User interface change data ::
◇ ◇ ◇ ◇ ◇
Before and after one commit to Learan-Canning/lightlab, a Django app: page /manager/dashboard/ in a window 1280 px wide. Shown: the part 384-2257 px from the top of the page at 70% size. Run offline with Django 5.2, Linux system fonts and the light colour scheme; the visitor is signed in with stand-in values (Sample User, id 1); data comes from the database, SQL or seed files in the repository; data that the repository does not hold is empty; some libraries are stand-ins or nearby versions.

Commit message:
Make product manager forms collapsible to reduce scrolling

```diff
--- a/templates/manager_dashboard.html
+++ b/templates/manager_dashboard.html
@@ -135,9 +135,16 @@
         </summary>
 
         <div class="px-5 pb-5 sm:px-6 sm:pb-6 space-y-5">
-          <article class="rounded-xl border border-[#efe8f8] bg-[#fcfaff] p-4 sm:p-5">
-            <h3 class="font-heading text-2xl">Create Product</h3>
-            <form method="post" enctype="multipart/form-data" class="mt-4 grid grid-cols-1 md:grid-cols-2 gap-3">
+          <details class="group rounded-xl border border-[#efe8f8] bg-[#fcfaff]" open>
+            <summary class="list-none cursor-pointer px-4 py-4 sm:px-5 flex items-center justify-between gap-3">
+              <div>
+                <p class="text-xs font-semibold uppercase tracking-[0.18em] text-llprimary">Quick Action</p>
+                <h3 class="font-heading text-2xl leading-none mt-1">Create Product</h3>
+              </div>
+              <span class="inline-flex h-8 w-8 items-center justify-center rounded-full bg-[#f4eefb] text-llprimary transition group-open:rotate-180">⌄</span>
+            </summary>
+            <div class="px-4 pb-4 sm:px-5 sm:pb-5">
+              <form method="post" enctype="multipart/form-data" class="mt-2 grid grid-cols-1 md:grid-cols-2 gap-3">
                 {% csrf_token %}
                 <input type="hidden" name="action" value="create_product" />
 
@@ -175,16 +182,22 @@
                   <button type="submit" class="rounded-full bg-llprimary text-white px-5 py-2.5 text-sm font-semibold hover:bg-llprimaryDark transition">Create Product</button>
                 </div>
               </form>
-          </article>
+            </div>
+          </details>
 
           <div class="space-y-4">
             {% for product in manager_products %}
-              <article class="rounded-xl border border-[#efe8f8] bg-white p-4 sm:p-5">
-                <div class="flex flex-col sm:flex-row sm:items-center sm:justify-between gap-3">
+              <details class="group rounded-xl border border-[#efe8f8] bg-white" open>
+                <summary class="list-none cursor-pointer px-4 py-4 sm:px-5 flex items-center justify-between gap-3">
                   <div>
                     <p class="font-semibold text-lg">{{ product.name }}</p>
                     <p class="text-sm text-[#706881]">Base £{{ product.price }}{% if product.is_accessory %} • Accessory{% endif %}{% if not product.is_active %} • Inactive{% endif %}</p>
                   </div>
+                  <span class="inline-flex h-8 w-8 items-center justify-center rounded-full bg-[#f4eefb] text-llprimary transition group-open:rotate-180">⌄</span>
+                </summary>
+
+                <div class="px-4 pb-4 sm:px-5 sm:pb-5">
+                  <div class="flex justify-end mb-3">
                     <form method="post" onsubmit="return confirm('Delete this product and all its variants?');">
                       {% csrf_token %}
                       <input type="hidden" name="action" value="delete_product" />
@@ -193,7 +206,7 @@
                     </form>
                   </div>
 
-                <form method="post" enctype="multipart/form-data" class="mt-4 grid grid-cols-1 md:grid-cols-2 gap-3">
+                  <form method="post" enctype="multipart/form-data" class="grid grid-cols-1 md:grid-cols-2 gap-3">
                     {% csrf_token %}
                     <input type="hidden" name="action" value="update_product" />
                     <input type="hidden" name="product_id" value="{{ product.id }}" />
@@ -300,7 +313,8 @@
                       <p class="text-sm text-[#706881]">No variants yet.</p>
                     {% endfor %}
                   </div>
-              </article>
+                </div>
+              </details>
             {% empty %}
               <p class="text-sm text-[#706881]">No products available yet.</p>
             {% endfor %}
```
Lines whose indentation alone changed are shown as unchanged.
◇ ◇ ◇ ◇ ◇
Aim of the exercise ::
Every single line of the data above must be set down again exactly.

Answer space ::
Before and after one commit to Learan-Canning/lightlab, a Django app: page /manager/dashboard/ in a window 1280 px wide. Shown: the part 384-2257 px from the top of the page at 70% size. Run offline with Django 5.2, Linux system fonts and the light colour scheme; the visitor is signed in with stand-in values (Sample User, id 1); data comes from the database, SQL or seed files in the repository; data that the repository does not hold is empty; some libraries are stand-ins or nearby versions.

Commit message:
Make product manager forms collapsible to reduce scrolling

```diff
--- a/templates/manager_dashboard.html
+++ b/templates/manager_dashboard.html
@@ -135,9 +135,16 @@
         </summary>
 
         <div class="px-5 pb-5 sm:px-6 sm:pb-6 space-y-5">
-          <article class="rounded-xl border border-[#efe8f8] bg-[#fcfaff] p-4 sm:p-5">
-            <h3 class="font-heading text-2xl">Create Product</h3>
-            <form method="post" enctype="multipart/form-data" class="mt-4 grid grid-cols-1 md:grid-cols-2 gap-3">
+          <details class="group rounded-xl border border-[#efe8f8] bg-[#fcfaff]" open>
+            <summary class="list-none cursor-pointer px-4 py-4 sm:px-5 flex items-center justify-between gap-3">
+              <div>
+                <p class="text-xs font-semibold uppercase tracking-[0.18em] text-llprimary">Quick Action</p>
+                <h3 class="font-heading text-2xl leading-none mt-1">Create Product</h3>
+              </div>
+              <span class="inline-flex h-8 w-8 items-center justify-center rounded-full bg-[#f4eefb] text-llprimary transition group-open:rotate-180">⌄</span>
+            </summary>
+            <div class="px-4 pb-4 sm:px-5 sm:pb-5">
+              <form method="post" enctype="multipart/form-data" class="mt-2 grid grid-cols-1 md:grid-cols-2 gap-3">
                 {% csrf_token %}
                 <input type="hidden" name="action" value="create_product" />
 
@@ -175,16 +182,22 @@
                   <button type="submit" class="rounded-full bg-llprimary text-white px-5 py-2.5 text-sm font-semibold hover:bg-llprimaryDark transition">Create Product</button>
                 </div>
               </form>
-          </article>
+            </div>
+          </details>
 
           <div class="space-y-4">
             {% for product in manager_products %}
-              <article class="rounded-xl border border-[#efe8f8] bg-white p-4 sm:p-5">
-                <div class="flex flex-col sm:flex-row sm:items-center sm:justify-between gap-3">
+              <details class="group rounded-xl border border-[#efe8f8] bg-white" open>
+                <summary class="list-none cursor-pointer px-4 py-4 sm:px-5 flex items-center justify-between gap-3">
                   <div>
                     <p class="font-semibold text-lg">{{ product.name }}</p>
                     <p class="text-sm text-[#706881]">Base £{{ product.price }}{% if product.is_accessory %} • Accessory{% endif %}{% if not product.is_active %} • Inactive{% endif %}</p>
                   </div>
+                  <span class="inline-flex h-8 w-8 items-center justify-center rounded-full bg-[#f4eefb] text-llprimary transition group-open:rotate-180">⌄</span>
+                </summary>
+
+                <div class="px-4 pb-4 sm:px-5 sm:pb-5">
+                  <div class="flex justify-end mb-3">
                     <form method="post" onsubmit="return confirm('Delete this product and all its variants?');">
                       {% csrf_token %}
                       <input type="hidden" name="action" value="delete_product" />
@@ -193,7 +206,7 @@
                     </form>
                   </div>
 
-                <form method="post" enctype="multipart/form-data" class="mt-4 grid grid-cols-1 md:grid-cols-2 gap-3">
+                  <form method="post" enctype="multipart/form-data" class="grid grid-cols-1 md:grid-cols-2 gap-3">
                     {% csrf_token %}
                     <input type="hidden" name="action" value="update_product" />
                     <input type="hidden" name="product_id" value="{{ product.id }}" />
@@ -300,7 +313,8 @@
                       <p class="text-sm text-[#706881]">No variants yet.</p>
                     {% endfor %}
                   </div>
-              </article>
+                </div>
+              </details>
             {% empty %}
               <p class="text-sm text-[#706881]">No products available yet.</p>
             {% endfor %}
```
Lines whose indentation alone changed are shown as unchanged.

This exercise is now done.